The United Nations says it consists of Jalaluddin Haqqani's three oldest sons, one of whom is Nasiruddin, who operates as an emissary for the network and spends a lot of time fundraising, the United Nations says.
He apparently speaks Arabic and is a close aide to his father, the United Nations says. His brother, Sirajuddin, is described by the U.S. Treasury Department as the overall leader of the network and the leader of the Miram Shah Regional Military Shura.
The United Nations says the Haqqani Network is believed to have three main sources of funds: Gulf region donations, drug trafficking, and al Qaeda payments.
"In 2004, (Nasiruddin) Haqqani traveled to Saudi Arabia with a Taliban associate to raise funds for the Taliban. He also provided funds in 2004 to militants in Afghanistan for the purpose of disrupting the Afghan presidential election.
"From at least 2005 to 2008, Nasiruddin Haqqani collected funds for the Haqqani Network through various fundraising trips, including during regular travel to the United Arab Emirates in 2007 and through a fundraising trip to another Gulf state in 2008," the United Nations said.
And late last year, Nasiruddin Haqqani "received several hundred thousand dollars from al Qaeda-associated individuals in the Arabian Peninsula" for network activities.
Earlier this year, the U.S. Department of the Treasury cited Nasiruddin Haqqani for supporting acts of terrorism. Sirajuddin Haqqani was designated a supporter of terrorism in 2008.
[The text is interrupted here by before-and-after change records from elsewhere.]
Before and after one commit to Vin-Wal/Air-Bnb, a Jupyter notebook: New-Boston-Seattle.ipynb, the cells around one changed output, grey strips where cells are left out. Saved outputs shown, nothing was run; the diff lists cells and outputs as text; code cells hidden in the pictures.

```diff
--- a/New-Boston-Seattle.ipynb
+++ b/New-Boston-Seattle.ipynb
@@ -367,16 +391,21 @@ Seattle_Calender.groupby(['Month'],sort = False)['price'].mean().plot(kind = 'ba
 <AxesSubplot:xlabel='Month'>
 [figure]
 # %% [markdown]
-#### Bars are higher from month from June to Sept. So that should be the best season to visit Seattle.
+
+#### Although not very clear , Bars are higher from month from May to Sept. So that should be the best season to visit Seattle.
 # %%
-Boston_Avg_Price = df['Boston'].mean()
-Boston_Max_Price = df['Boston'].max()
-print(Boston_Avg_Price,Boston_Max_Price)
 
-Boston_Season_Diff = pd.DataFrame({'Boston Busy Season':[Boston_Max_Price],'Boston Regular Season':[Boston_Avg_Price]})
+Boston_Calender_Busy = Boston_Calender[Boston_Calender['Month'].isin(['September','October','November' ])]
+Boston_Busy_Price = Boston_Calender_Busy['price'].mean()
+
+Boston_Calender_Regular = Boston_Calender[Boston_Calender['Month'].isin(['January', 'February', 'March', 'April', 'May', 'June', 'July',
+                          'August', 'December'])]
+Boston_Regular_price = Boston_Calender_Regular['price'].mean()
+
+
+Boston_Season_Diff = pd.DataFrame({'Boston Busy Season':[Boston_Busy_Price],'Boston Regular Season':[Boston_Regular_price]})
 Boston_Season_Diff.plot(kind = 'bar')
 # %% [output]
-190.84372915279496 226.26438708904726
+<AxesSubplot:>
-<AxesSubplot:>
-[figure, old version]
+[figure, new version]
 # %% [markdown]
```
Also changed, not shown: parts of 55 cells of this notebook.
Many observers say the North Waziristan-based group has backing in the Pakistani military.
"Elements within the Pakistani security establishment continue to view the Haqqani Network as a useful ally and proxy force to represent their interests in Afghanistan. To this end, Haqqani forces have repeatedly targeted Indian infrastructure and construction projects in Afghanistan," the Institute for the Study of War said in a report this year.
"The Pakistani Army has consistently refused to launch a military operation in North Waziristan despite the presence of al Qaeda senior leadership," it said.
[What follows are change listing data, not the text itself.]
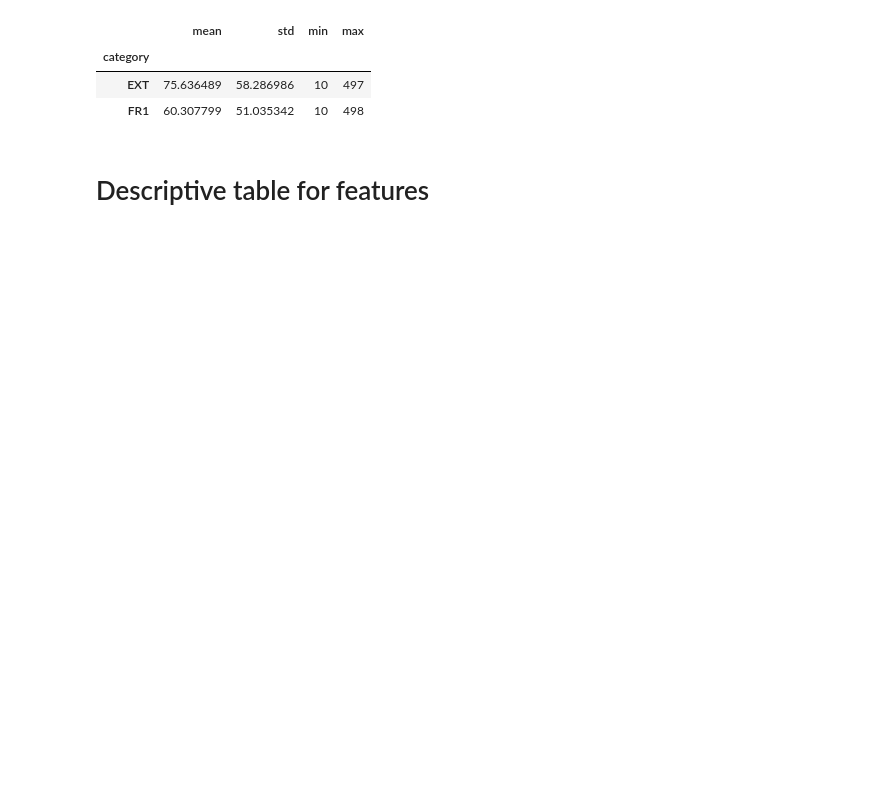
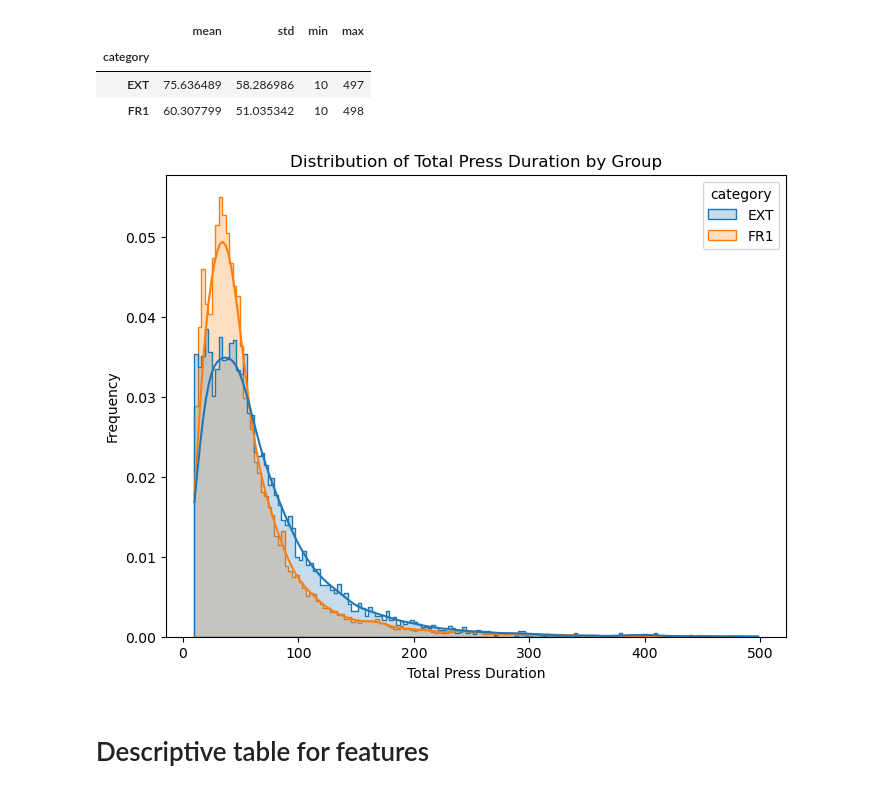
Before and after one commit to Jiefei-Wang/rat-model, a Jupyter notebook: scripts/descriptive.ipynb, the cells around one changed output. Saved outputs shown, nothing was run; the diff lists cells and outputs as text; code cells hidden in the pictures; blank space fills up the shorter version.

```diff
--- a/scripts/descriptive.ipynb
+++ b/scripts/descriptive.ipynb
@@ -66,6 +105,26 @@ df_ML_unscaled.groupby('category')['total_press_duration'].agg(
 | category |  |  |  |  |
 | EXT | 75.636489 | 58.286986 | 10 | 497 |
 | FR1 | 60.307799 | 51.035342 | 10 | 498 |
+# %%
+# distribution of total press duration by group
+import matplotlib.pyplot as plt
+import seaborn as sns
+plt.figure(figsize=(8, 6))
+sns.histplot(
+    data=df_ML_unscaled,
+    x='total_press_duration',
+    hue='category',
+    kde=True,
+    element='step',
+    stat='probability',
+    common_norm=False
+)
+plt.title('Distribution of Total Press Duration by Group')
+plt.xlabel('Total Press Duration')
+plt.ylabel('Frequency')
+plt.show()
+# %% [output]
+[figure, added]
 # %% [markdown]
 # Descriptive table for features
 # %%
```
Also changed, not shown: parts of 16 cells of this notebook.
A report published earlier this year by the New America Foundation think tank calls the Pakistani agency of North Waziristan "the most important springboard for violence in Afghanistan today, much as it has been for decades."
And it says the Haqqani Network is "the most important militant group" in North Waziristan's Miram Shah, where Jalaluddin Haqqani settled in the mid-1970s after leaving his native Khost province in Afghanistan.
"Jalaluddin quickly became the most important mujahedeen commander in eastern Afghanistan during the 1980s" when Afghan fighters took on the Soviet Union, the report says.
North Waziristan has been a "safe haven" for militants eluding U.S. and Pakistani military actions, it notes.
"Shortly after the fall of the Taliban regime in Afghanistan in late 2001, thousands of Taliban members associated with the regime flooded into North Waziristan," according to the report, titled "The Battle for Pakistan: North Waziristan."
"Many took shelter in (North Waziristan's) treacherous and heavily forested Shawal Valley, which became a refuge for all sorts of foreign militants, including those from al Qaeda. Pakistani government forces subsequently targeted other Pakistani safe havens, including South Waziristan. In 2004, a wave of militants arrived in North Waziristan after being pushed out of South Waziristan's Shakai Valley. More recently, a variety of militants associated with the Mehsud tribe in South Waziristan is believed to have sought safe haven in North Waziristan."
Will the arrest make an impact in the war against the Taliban? Roggio doubts it.
He says the Haqqanis are one of the Pakistani state's premier proxies and puts them on par with Lashkar-e-Tayyiba, the Pakistan-based group that was blamed for a violent siege on Mumbai in November 2008.
He notes that there has been pressure to appease and deflect pressure from the United States and NATO.
"When the heat gets turned up," he said, Pakistan will make a gesture but "not a real sacrifice."